Assigned task: Scan the entries and copy each line where the word "categories" is present.

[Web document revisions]
* * *
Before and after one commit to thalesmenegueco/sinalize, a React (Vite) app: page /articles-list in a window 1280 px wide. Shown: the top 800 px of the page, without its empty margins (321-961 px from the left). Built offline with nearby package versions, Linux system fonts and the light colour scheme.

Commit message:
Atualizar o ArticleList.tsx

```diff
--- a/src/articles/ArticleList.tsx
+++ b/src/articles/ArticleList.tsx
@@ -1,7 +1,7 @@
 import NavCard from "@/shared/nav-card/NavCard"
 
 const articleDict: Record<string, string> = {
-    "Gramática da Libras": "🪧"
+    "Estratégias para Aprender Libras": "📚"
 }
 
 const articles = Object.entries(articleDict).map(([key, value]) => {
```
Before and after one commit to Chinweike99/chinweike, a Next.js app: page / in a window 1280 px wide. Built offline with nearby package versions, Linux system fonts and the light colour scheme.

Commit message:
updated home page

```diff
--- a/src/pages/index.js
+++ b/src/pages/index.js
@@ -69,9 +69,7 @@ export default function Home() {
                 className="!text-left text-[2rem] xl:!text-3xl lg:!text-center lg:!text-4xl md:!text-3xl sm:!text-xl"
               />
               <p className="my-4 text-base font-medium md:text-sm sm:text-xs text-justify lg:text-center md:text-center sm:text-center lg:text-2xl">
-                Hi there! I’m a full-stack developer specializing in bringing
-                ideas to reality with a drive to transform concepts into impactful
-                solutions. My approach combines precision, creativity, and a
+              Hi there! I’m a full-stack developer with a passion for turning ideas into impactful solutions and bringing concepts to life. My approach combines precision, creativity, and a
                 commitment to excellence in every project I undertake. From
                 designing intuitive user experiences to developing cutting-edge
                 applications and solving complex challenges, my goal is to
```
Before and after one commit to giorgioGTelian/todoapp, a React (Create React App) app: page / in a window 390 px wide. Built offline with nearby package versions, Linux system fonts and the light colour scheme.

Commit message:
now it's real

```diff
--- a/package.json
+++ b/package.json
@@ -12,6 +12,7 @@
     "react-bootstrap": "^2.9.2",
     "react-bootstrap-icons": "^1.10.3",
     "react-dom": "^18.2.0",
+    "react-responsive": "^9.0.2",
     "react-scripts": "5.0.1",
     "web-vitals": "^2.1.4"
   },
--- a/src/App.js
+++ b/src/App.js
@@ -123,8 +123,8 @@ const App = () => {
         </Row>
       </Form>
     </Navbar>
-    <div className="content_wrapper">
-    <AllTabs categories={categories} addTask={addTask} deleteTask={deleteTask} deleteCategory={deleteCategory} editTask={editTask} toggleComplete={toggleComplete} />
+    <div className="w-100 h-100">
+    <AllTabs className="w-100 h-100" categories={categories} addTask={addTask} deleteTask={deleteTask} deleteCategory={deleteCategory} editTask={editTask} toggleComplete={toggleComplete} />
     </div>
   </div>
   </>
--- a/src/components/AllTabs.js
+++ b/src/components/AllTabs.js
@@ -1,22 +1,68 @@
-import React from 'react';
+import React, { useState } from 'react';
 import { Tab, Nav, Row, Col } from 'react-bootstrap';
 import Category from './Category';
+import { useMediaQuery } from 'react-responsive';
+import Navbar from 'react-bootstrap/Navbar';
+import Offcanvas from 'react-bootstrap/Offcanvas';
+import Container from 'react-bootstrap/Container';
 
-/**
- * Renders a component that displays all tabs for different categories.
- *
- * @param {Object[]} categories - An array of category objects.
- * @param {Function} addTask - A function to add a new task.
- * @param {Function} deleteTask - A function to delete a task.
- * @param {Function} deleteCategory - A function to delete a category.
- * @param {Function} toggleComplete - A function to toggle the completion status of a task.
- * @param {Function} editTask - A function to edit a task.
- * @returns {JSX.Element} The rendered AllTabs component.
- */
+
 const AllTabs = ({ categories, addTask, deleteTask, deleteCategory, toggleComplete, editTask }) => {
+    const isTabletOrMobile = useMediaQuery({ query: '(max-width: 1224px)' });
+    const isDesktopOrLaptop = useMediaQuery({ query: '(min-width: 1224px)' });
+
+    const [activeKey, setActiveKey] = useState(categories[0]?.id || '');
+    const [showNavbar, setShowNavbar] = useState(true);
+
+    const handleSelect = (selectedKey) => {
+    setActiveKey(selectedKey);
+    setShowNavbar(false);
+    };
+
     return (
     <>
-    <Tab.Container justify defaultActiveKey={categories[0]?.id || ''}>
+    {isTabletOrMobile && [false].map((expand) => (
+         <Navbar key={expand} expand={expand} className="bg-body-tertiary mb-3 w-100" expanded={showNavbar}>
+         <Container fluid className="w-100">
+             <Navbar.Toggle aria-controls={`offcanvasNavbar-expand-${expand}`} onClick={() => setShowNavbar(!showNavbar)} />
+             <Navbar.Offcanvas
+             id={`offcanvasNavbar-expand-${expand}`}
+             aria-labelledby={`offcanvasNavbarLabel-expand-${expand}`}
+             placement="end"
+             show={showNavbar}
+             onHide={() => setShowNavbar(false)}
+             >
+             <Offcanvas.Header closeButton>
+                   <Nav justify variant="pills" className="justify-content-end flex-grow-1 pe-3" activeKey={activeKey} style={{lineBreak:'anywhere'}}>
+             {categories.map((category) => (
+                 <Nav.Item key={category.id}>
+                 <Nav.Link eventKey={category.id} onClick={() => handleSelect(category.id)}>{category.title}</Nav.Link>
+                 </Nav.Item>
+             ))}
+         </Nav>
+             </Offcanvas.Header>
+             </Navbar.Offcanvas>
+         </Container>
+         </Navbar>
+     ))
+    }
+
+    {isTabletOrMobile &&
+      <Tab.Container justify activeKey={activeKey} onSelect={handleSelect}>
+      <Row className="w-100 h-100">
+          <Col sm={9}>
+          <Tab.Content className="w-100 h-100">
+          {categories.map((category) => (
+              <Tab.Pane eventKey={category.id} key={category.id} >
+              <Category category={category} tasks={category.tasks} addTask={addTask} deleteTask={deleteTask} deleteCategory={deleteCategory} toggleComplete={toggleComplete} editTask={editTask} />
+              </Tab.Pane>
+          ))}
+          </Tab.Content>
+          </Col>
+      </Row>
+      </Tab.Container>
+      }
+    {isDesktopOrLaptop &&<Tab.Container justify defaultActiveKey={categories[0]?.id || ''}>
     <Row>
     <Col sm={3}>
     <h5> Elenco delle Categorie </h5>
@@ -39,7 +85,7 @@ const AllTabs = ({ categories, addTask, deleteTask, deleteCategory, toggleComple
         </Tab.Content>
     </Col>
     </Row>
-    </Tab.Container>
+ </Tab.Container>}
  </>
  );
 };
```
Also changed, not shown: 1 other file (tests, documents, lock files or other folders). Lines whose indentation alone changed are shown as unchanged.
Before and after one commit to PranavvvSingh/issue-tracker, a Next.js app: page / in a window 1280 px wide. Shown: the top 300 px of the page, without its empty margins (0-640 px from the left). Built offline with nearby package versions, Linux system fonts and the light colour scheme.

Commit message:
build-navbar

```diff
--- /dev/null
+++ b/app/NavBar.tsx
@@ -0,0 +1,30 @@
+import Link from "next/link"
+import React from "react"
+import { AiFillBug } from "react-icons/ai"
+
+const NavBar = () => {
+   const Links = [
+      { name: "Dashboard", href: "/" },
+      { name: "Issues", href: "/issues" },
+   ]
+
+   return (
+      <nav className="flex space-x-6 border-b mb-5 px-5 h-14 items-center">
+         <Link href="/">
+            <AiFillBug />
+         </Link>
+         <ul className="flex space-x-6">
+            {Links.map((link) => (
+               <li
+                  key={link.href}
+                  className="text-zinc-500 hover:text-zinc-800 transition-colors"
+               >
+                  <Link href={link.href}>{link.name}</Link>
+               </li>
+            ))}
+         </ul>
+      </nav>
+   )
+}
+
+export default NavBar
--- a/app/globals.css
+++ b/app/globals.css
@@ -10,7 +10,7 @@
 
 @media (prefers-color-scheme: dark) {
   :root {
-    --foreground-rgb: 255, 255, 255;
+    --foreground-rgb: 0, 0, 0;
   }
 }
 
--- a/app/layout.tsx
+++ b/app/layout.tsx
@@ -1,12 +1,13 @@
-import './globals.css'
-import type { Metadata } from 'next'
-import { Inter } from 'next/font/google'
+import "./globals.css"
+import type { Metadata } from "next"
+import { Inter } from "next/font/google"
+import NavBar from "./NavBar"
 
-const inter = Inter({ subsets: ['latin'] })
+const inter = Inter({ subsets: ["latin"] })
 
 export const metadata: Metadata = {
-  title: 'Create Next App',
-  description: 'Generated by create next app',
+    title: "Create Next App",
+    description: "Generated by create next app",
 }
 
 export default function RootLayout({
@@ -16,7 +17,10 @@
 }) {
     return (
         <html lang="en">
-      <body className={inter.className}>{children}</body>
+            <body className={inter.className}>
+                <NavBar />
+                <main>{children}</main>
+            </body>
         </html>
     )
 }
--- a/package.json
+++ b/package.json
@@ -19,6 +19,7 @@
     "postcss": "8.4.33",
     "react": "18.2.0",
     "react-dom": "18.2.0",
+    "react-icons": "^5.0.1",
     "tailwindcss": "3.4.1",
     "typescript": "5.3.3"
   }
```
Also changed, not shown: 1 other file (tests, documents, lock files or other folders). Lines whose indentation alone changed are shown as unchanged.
* * *
Result for this task:
-    <AllTabs categories={categories} addTask={addTask} deleteTask={deleteTask} deleteCategory={deleteCategory} editTask={editTask} toggleComplete={toggleComplete} />
+    <AllTabs className="w-100 h-100" categories={categories} addTask={addTask} deleteTask={deleteTask} deleteCategory={deleteCategory} editTask={editTask} toggleComplete={toggleComplete} />
- * Renders a component that displays all tabs for different categories.
- * @param {Object[]} categories - An array of category objects.
 const AllTabs = ({ categories, addTask, deleteTask, deleteCategory, toggleComplete, editTask }) => {
+    const [activeKey, setActiveKey] = useState(categories[0]?.id || '');
-    <Tab.Container justify defaultActiveKey={categories[0]?.id || ''}>
+             {categories.map((category) => (
+          {categories.map((category) => (
+    {isDesktopOrLaptop &&<Tab.Container justify defaultActiveKey={categories[0]?.id || ''}>
@@ -39,7 +85,7 @@ const AllTabs = ({ categories, addTask, deleteTask, deleteCategory, toggleComple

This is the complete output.